I like it.
I think I prefer this side as a front.
What does the future hold for these two trees?
Did I kill the Texas ebony with an unseasonal (to me at least) repotting?
Will the green island ficus recover from the cracked branch?
Will Little Orphan Annie escape from the evil clutches of the unethically-harvested Yamadori panderer?
You will have to tune in next time to discover the truth!

8 thoughts

  1. Adam you did it again, another beautiful well done exciting, nail bitting, hang on the the edge of your seat blog! Oh, sorry bout that.Love the pots by the way.from Tokyo over and out.


  2. Will it not be difficult to take the ficus out for repotting some time down the line, when the roots have grown and filled up the pot?


  3. Hey Adam, how did that repot on the TE turn out? I had assumed it would be a summer repot tree. I have one that’s in need of a repot, but I don’t want to do it untimely. Previous owner neglected the hell out of it, so it suffered some major die back (damn him!), but has a beast of a base on it that I’d like to see a lot more of, as it’s kinda laying on its side. Tis the season or tis not the season to get this thing out of its mud pot?


Leave a Reply

Fill in your details below or click an icon to log in: Logo

You are commenting using your account. Log Out /  Change )

Twitter picture

You are commenting using your Twitter account. Log Out /  Change )
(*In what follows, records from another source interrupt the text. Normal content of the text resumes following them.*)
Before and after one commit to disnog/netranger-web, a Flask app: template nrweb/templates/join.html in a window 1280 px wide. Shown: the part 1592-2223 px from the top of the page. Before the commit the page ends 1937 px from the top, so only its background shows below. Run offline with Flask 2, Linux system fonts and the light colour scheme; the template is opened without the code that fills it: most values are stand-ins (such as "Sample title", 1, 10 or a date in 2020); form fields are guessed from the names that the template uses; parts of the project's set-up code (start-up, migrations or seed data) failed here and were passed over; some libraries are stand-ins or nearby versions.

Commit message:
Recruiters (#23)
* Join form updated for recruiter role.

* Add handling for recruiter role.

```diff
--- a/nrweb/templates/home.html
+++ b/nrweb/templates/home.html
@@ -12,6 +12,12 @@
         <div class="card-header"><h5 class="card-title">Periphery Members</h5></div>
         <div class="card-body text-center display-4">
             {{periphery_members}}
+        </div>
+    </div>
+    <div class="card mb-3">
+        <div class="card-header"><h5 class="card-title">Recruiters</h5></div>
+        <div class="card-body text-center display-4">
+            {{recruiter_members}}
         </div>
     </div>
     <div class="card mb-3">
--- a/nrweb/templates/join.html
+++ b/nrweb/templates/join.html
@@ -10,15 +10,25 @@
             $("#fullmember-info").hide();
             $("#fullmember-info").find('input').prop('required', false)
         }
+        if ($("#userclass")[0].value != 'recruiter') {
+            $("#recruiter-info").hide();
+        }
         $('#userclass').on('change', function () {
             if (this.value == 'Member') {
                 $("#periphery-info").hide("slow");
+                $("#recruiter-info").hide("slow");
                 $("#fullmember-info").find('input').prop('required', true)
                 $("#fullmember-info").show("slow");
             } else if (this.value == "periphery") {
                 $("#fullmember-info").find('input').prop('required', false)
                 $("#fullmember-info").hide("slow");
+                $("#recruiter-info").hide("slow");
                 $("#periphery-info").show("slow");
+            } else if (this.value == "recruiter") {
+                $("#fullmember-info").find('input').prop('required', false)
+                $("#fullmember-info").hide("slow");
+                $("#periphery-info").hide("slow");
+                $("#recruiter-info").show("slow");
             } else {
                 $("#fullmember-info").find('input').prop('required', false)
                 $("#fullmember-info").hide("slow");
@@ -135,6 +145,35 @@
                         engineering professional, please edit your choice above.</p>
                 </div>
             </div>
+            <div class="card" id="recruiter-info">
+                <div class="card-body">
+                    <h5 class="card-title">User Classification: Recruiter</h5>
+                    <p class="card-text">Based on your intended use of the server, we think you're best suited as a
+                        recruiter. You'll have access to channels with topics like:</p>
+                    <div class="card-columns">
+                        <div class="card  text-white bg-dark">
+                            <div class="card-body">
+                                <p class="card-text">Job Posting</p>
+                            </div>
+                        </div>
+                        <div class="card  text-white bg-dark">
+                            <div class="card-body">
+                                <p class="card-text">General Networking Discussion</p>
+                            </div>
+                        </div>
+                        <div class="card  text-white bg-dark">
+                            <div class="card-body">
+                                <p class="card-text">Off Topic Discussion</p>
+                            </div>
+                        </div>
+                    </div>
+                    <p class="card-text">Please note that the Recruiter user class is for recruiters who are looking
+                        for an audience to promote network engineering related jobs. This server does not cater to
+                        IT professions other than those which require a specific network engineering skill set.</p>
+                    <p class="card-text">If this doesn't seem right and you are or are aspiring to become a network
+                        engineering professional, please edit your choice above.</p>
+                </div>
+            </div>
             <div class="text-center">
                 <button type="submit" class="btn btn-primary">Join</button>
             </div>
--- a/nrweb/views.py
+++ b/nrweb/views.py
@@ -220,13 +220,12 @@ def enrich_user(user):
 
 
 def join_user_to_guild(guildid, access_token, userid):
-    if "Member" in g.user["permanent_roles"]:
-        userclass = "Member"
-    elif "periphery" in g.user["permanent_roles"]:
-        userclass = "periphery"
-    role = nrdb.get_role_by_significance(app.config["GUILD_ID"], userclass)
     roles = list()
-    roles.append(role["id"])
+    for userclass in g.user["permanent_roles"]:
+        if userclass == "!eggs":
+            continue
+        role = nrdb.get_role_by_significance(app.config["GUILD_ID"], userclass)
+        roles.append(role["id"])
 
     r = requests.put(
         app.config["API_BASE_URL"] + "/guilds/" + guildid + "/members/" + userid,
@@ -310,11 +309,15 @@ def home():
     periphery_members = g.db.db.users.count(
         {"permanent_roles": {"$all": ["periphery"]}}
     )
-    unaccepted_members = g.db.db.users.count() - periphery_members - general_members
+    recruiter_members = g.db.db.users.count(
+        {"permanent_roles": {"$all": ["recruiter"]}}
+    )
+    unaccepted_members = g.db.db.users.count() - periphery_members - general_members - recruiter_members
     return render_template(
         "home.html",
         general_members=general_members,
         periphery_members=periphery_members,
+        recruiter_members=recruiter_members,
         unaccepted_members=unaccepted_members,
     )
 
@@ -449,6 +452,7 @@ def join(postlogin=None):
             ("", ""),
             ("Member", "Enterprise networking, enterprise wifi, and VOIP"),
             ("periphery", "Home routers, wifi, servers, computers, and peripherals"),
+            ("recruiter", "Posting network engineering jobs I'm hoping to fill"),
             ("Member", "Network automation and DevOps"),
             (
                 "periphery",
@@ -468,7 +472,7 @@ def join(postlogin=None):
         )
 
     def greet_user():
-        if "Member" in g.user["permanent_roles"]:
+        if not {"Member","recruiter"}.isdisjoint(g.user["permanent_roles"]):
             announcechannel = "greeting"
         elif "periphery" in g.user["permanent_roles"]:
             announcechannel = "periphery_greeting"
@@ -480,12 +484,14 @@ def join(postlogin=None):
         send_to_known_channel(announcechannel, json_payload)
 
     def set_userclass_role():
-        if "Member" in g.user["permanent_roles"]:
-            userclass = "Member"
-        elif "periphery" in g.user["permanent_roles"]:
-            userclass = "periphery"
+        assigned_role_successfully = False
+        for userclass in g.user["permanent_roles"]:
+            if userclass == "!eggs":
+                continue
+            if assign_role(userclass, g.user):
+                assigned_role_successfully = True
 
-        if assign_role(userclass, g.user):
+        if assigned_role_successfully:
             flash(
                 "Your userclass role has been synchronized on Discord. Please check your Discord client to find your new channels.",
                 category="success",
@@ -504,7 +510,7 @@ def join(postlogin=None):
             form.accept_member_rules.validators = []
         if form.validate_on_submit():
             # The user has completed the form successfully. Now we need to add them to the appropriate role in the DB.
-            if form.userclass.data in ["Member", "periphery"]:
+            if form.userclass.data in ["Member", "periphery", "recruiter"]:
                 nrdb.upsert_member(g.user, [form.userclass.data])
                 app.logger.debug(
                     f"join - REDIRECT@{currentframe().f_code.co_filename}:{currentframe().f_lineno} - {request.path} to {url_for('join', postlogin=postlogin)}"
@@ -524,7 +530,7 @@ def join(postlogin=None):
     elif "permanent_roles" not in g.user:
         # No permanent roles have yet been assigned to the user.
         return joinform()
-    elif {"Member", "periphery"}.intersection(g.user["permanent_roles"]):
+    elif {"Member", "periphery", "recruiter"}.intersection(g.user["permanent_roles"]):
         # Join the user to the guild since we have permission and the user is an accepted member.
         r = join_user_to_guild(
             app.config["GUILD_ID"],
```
Facebook photo

You are commenting using your Facebook account. Log Out /  Change )

Connecting to %s